* _Exercise directions_
Among the entries below, count the lines containing the string "card". Only the count is needed.

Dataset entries
○ ○ ○ ○ ○
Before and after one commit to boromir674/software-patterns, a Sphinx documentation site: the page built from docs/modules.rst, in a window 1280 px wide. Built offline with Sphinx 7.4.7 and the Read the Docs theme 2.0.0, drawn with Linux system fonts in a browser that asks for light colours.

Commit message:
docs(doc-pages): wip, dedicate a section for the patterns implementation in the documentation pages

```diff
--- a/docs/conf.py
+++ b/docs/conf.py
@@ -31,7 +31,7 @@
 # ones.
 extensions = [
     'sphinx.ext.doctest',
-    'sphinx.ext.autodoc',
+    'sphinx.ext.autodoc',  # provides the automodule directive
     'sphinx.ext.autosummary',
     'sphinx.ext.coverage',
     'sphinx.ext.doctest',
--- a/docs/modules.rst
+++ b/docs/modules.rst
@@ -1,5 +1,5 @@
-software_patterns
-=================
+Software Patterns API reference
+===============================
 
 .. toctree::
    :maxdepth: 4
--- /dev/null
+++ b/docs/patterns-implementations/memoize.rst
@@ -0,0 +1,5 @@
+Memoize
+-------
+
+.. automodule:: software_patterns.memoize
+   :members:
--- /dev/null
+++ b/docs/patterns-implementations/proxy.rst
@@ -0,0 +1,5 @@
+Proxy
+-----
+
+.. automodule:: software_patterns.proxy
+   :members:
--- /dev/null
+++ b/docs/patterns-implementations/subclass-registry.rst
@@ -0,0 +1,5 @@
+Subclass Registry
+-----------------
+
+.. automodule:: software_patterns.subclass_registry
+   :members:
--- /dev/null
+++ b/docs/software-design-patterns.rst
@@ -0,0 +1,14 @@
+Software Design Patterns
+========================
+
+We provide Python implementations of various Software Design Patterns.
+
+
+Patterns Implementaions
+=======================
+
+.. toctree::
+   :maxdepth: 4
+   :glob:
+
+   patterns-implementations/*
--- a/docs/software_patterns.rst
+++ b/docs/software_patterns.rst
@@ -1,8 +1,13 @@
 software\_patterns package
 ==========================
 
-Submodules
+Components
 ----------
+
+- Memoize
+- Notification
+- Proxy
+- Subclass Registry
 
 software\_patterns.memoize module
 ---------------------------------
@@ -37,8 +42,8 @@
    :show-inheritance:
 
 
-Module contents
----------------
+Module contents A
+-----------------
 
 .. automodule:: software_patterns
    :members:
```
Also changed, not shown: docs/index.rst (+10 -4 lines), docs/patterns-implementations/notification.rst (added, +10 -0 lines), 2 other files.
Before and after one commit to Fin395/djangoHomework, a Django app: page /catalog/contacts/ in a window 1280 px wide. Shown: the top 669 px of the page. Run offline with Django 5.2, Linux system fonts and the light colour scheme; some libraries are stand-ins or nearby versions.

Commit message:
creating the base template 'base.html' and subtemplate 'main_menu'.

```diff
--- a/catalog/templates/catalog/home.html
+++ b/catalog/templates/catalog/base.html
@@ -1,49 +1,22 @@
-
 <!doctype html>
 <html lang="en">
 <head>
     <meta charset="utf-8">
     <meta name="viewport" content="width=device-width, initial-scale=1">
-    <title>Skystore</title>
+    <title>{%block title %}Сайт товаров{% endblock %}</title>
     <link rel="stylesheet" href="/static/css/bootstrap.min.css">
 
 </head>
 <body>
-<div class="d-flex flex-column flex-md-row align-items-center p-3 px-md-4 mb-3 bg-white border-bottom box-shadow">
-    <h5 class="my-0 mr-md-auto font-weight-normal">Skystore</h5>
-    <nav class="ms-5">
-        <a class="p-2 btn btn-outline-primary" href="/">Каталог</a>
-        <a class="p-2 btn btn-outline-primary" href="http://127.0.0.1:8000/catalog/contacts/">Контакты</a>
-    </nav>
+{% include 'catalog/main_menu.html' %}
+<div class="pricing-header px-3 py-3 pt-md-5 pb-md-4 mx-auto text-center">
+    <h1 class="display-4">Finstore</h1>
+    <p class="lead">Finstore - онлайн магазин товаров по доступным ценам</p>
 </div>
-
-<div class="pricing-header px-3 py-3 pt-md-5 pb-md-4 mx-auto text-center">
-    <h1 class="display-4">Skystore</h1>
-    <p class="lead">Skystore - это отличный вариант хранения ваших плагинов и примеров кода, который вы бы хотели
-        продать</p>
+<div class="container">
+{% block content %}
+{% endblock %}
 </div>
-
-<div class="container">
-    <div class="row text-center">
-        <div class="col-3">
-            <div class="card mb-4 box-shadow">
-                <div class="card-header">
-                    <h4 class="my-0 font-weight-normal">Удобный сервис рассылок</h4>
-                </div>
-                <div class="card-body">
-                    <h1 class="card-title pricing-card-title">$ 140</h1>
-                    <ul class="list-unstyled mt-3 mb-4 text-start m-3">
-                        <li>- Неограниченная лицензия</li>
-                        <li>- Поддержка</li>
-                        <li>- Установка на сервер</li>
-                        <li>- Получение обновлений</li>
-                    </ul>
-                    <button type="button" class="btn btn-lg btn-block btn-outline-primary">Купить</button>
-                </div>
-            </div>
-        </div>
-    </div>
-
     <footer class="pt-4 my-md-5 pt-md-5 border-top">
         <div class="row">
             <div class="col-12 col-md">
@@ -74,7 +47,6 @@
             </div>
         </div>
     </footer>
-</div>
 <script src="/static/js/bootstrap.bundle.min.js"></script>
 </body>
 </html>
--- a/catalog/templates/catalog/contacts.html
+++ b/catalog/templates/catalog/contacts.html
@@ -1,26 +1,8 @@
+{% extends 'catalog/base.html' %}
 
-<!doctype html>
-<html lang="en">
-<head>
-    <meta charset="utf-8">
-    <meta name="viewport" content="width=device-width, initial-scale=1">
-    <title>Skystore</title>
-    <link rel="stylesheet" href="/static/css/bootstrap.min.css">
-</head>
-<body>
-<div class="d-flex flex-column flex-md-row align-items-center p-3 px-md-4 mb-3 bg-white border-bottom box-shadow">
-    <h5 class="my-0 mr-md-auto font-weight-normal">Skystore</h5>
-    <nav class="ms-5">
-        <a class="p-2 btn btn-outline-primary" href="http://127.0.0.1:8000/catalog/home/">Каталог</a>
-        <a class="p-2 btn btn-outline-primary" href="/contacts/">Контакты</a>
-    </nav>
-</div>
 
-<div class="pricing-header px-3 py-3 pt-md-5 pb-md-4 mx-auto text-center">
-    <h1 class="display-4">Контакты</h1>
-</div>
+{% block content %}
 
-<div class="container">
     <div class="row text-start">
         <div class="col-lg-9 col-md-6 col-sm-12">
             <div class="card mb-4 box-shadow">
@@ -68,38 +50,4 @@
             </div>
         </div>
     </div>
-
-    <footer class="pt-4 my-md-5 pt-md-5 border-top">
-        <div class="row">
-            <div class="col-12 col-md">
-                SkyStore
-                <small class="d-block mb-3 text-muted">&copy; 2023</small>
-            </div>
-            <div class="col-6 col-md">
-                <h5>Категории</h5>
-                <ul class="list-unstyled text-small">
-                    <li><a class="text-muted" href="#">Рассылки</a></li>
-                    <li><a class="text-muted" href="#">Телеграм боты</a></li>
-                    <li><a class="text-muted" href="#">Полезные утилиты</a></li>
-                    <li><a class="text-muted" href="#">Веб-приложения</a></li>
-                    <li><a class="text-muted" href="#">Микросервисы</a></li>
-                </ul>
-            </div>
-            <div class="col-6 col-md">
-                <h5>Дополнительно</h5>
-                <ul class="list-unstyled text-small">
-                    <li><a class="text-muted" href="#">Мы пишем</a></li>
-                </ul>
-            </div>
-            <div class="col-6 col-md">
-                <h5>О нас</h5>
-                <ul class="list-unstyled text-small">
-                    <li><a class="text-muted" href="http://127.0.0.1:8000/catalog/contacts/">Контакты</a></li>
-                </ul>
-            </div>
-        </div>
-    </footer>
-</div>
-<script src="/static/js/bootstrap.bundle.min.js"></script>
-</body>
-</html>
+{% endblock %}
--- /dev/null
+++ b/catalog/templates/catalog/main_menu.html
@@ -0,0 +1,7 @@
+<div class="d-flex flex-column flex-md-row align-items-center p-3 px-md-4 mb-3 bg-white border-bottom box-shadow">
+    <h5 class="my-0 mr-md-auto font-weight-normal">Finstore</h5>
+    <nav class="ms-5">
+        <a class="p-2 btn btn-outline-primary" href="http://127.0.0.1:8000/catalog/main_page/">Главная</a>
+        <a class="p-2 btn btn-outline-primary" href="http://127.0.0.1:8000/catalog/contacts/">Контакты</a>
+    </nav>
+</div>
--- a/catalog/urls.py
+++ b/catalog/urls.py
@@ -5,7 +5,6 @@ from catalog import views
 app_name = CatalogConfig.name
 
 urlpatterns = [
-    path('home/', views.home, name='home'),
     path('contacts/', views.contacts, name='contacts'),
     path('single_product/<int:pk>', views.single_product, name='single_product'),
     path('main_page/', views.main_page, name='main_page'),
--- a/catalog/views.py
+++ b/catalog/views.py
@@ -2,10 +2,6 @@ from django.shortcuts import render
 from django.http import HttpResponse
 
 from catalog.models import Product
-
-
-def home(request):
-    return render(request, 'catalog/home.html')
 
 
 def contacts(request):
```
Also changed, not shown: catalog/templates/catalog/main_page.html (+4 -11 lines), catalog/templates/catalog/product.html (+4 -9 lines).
○ ○ ○ ○ ○
* _Exercise output_
5